U.S. Public Health Better Armed Against Threats: CDC
The Centers for Disease Control and Prevention released a major report at 2 p.m. Eastern time today that cites significant improvements in states' public health preparedness since 9/11. All states now have public health labs, the number of epidemiologists working in public health departments more than doubled from 2001 to 2006, and all state public health departments can receive reports of urgent health threats around the clock, 365 days a year -- up from 12 that could do so in 1999.
Dr. Julie L. Gerberding, M.D., M.P.H., CDC's director, and Dr. Richard Besser, M.D., director of the CDC Coordinating Office for Terrorism Preparedness and Emergency Response, briefed reporters about the 164-page report Wednesday morning. It cites numerous remaining challenges, including stronger disease surveillance systems, an improved public health lab workforce, greater use of advanced technologies in the labs, and interoperable emergency communication systems for public health and other response agencies -- a continuing problem yet to be fully solved. Expanded lab testing, increasing the use of electronic health data for response/preparedness and using real-time data, and continuous exercising of public health systems are additional challenges cited in the report.

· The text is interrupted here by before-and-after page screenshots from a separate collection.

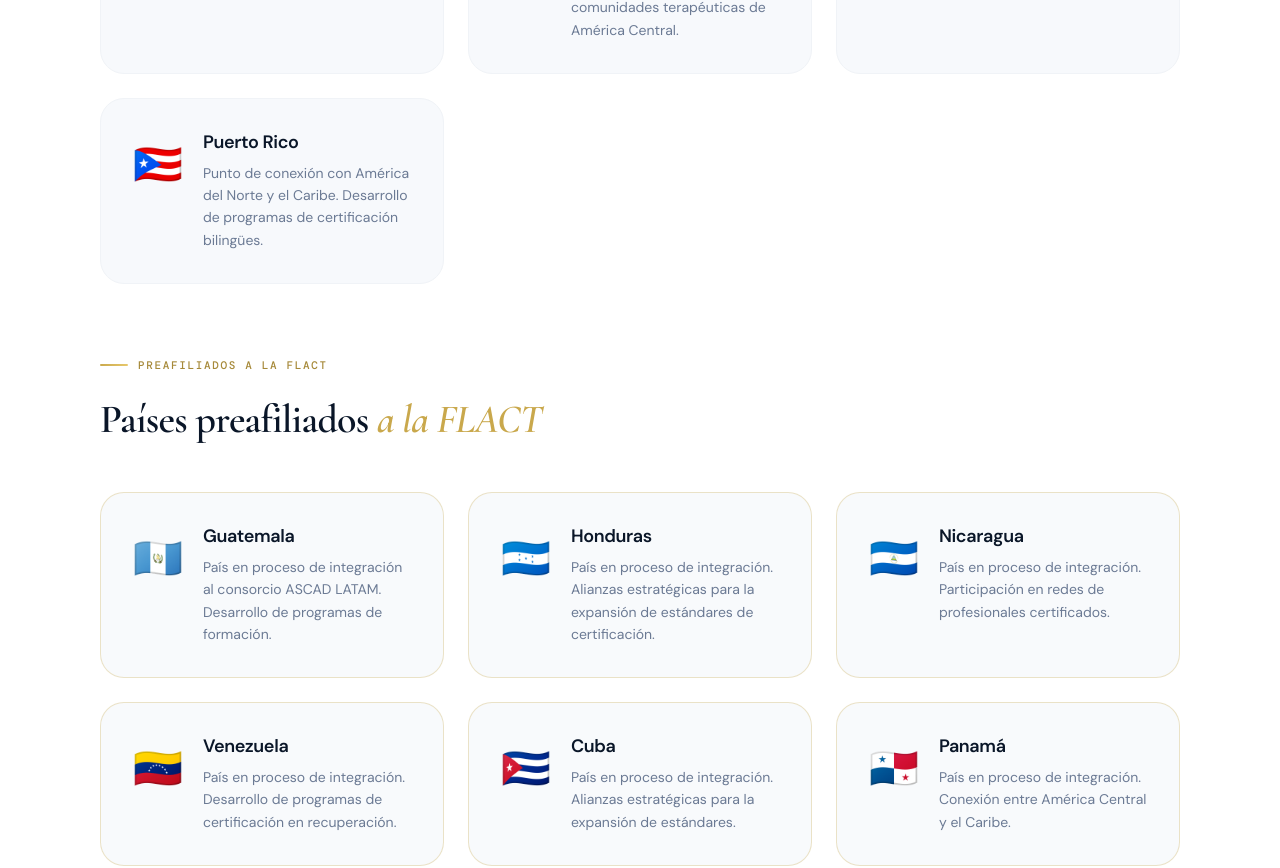
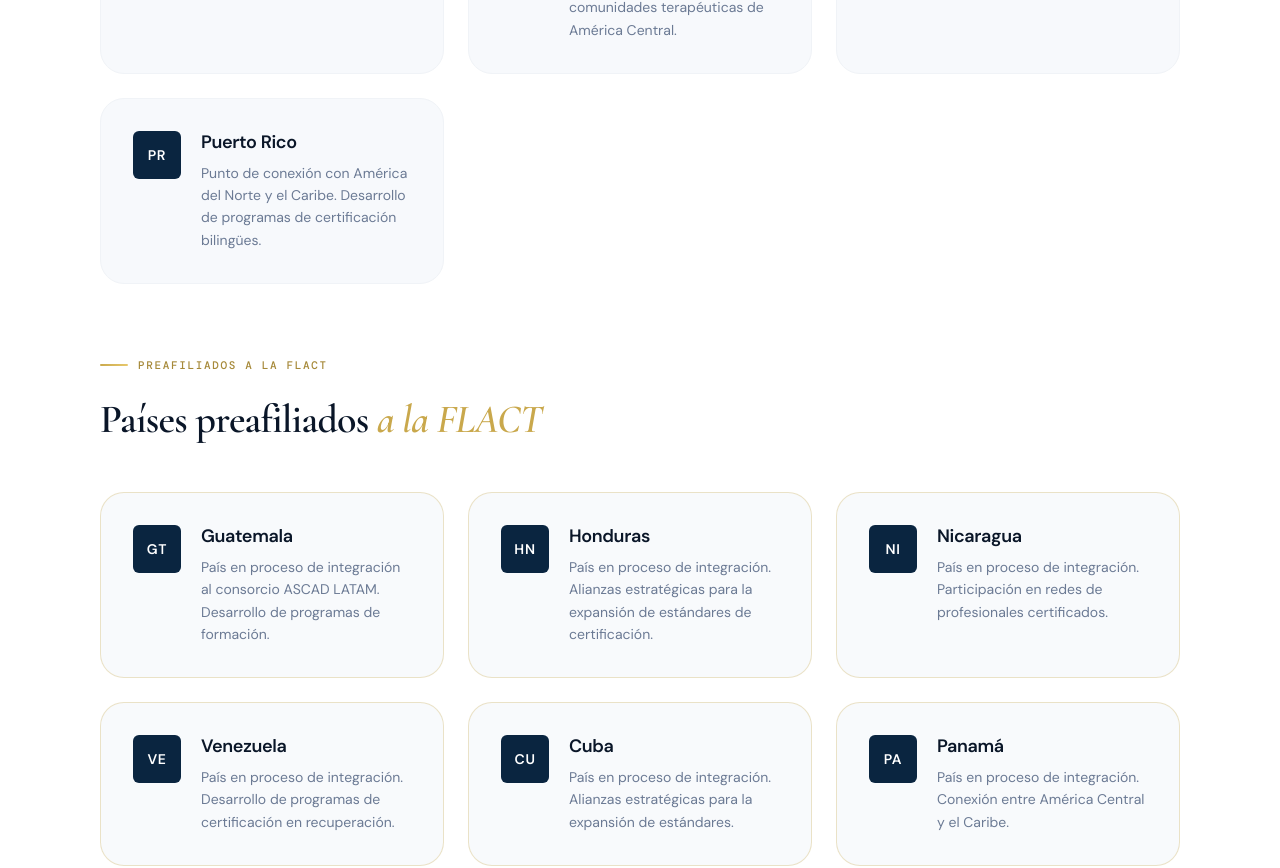
Before and after one commit to EdmundoLb/ascadlatam, a Vue app: page /directorio in a window 1280 px wide. Shown: the part 1698-2566 px from the top of the page. Built offline with nearby package versions, Linux system fonts and the light colour scheme.

Commit message:
fix: navbar overflow en homepage y bandas de pais en desktop

```diff
--- a/src/views/DirectorioView.vue
+++ b/src/views/DirectorioView.vue
@@ -102,26 +102,26 @@
 
 <script setup>
 const affiliates = [
-  { name: 'México', flag: '🇲🇽', description: 'Punto de conexión con América del Norte. Desarrollo de programas de certificación con adaptación a contextos multiculturales.' },
-  { name: 'Brasil', flag: '🇧🇷', description: 'Mayor cobertura de profesionales certificados en la región. Certificaciones disponibles en portugués con adaptación cultural a contextos latinoamericanos.' },
-  { name: 'Bolivia', flag: '🇧🇴', description: 'Integración de comunidades terapéuticas y programas de formación en el corazón de Suramérica.' },
-  { name: 'Perú', flag: '🇵🇪', description: 'Desarrollo de programas de certificación y formación continua con alianzas estratégicas regionales.' },
-  { name: 'Ecuador', flag: '🇪🇨', description: 'Participación activa en la red de profesionales certificados con estándares internacionales.' },
-  { name: 'Paraguay', flag: '🇵🇾', description: 'Participación activa en la red de profesionales certificados. Alianzas estratégicas para la expansión de estándares de certificación.' },
-  { name: 'Chile', flag: '🇨🇱', description: 'Desarrollo de programas de certificación y formación continua con cobertura en el cono sur.' },
-  { name: 'Costa Rica', flag: '🇨🇷', description: 'Sede fundacional del consorcio ASCAD LATAM. Pionero en la implementación de estándares de certificación profesional en comunidades terapéuticas de América Central.' },
-  { name: 'El Salvador', flag: '🇸🇻', description: 'Integración de comunidades terapéuticas y programas de formación con estándares internacionales.' },
-  { name: 'Puerto Rico', flag: '🇵🇷', description: 'Punto de conexión con América del Norte y el Caribe. Desarrollo de programas de certificación bilingües.' },
+  { name: 'México', flag: 'MX', description: 'Punto de conexión con América del Norte. Desarrollo de programas de certificación con adaptación a contextos multiculturales.' },
+  { name: 'Brasil', flag: 'BR', description: 'Mayor cobertura de profesionales certificados en la región. Certificaciones disponibles en portugués con adaptación cultural a contextos latinoamericanos.' },
+  { name: 'Bolivia', flag: 'BO', description: 'Integración de comunidades terapéuticas y programas de formación en el corazón de Suramérica.' },
+  { name: 'Perú', flag: 'PE', description: 'Desarrollo de programas de certificación y formación continua con alianzas estratégicas regionales.' },
+  { name: 'Ecuador', flag: 'EC', description: 'Participación activa en la red de profesionales certificados con estándares internacionales.' },
+  { name: 'Paraguay', flag: 'PY', description: 'Participación activa en la red de profesionales certificados. Alianzas estratégicas para la expansión de estándares de certificación.' },
+  { name: 'Chile', flag: 'CL', description: 'Desarrollo de programas de certificación y formación continua con cobertura en el cono sur.' },
+  { name: 'Costa Rica', flag: 'CR', description: 'Sede fundacional del consorcio ASCAD LATAM. Pionero en la implementación de estándares de certificación profesional en comunidades terapéuticas de América Central.' },
+  { name: 'El Salvador', flag: 'SV', description: 'Integración de comunidades terapéuticas y programas de formación con estándares internacionales.' },
+  { name: 'Puerto Rico', flag: 'PR', description: 'Punto de conexión con América del Norte y el Caribe. Desarrollo de programas de certificación bilingües.' },
 ]
 
 const preAffiliates = [
-  { name: 'Guatemala', flag: '🇬🇹', description: 'País en proceso de integración al consorcio ASCAD LATAM. Desarrollo de programas de formación.' },
-  { name: 'Honduras', flag: '🇭🇳', description: 'País en proceso de integración. Alianzas estratégicas para la expansión de estándares de certificación.' },
-  { name: 'Nicaragua', flag: '🇳🇮', description: 'País en proceso de integración. Participación en redes de profesionales certificados.' },
-  { name: 'Venezuela', flag: '🇻🇪', description: 'País en proceso de integración. Desarrollo de programas de certificación en recuperación.' },
-  { name: 'Cuba', flag: '🇨🇺', description: 'País en proceso de integración. Alianzas estratégicas para la expansión de estándares.' },
-  { name: 'Panamá', flag: '🇵🇦', description: 'País en proceso de integración. Conexión entre América Central y el Caribe.' },
-  { name: 'República Dominicana', flag: '🇩🇴', description: 'País en proceso de integración. Desarrollo de programas de certificación en el Caribe.' },
+  { name: 'Guatemala', flag: 'GT', description: 'País en proceso de integración al consorcio ASCAD LATAM. Desarrollo de programas de formación.' },
+  { name: 'Honduras', flag: 'HN', description: 'País en proceso de integración. Alianzas estratégicas para la expansión de estándares de certificación.' },
+  { name: 'Nicaragua', flag: 'NI', description: 'País en proceso de integración. Participación en redes de profesionales certificados.' },
+  { name: 'Venezuela', flag: 'VE', description: 'País en proceso de integración. Desarrollo de programas de certificación en recuperación.' },
+  { name: 'Cuba', flag: 'CU', description: 'País en proceso de integración. Alianzas estratégicas para la expansión de estándares.' },
+  { name: 'Panamá', flag: 'PA', description: 'País en proceso de integración. Conexión entre América Central y el Caribe.' },
+  { name: 'República Dominicana', flag: 'DO', description: 'País en proceso de integración. Desarrollo de programas de certificación en el Caribe.' },
 ]
 </script>
 
@@ -148,7 +148,20 @@
   box-shadow: var(--shadow-md);
   border-color: var(--accent-light);
 }
-.country-flag { font-size: 2.5rem; flex-shrink: 0; }
+.country-flag {
+  display: inline-flex;
+  align-items: center;
+  justify-content: center;
+  width: 48px;
+  height: 48px;
+  background: var(--primary);
+  color: var(--white);
+  font-size: 0.875rem;
+  font-weight: 700;
+  letter-spacing: 0.05em;
+  border-radius: var(--radius-sm);
+  flex-shrink: 0;
+}
 .country-info h4 { font-size: 1.125rem; color: var(--text); margin-bottom: 8px; }
 .country-info p { font-size: .875rem; color: var(--text-muted); line-height: 1.6; }
 
--- a/src/views/HomeView.vue
+++ b/src/views/HomeView.vue
@@ -358,7 +358,7 @@
   padding: calc(var(--nav-height) + 60px) 0 80px;
   background: linear-gradient(160deg, var(--bg-light) 0%, var(--white) 60%, var(--accent-light) 100%);
   position: relative;
-  overflow: hidden;
+  overflow-x: hidden;
 }
 .hero-bg-pattern {
   position: absolute;
```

The document, available at www.cdc.gov, lists each state's recent achievements and events, including the I-35W highway bridge collapse in Minneapolis and recent hurricane response efforts. The report says public health departments are still finding it difficult to hire enough qualified epidemiologists.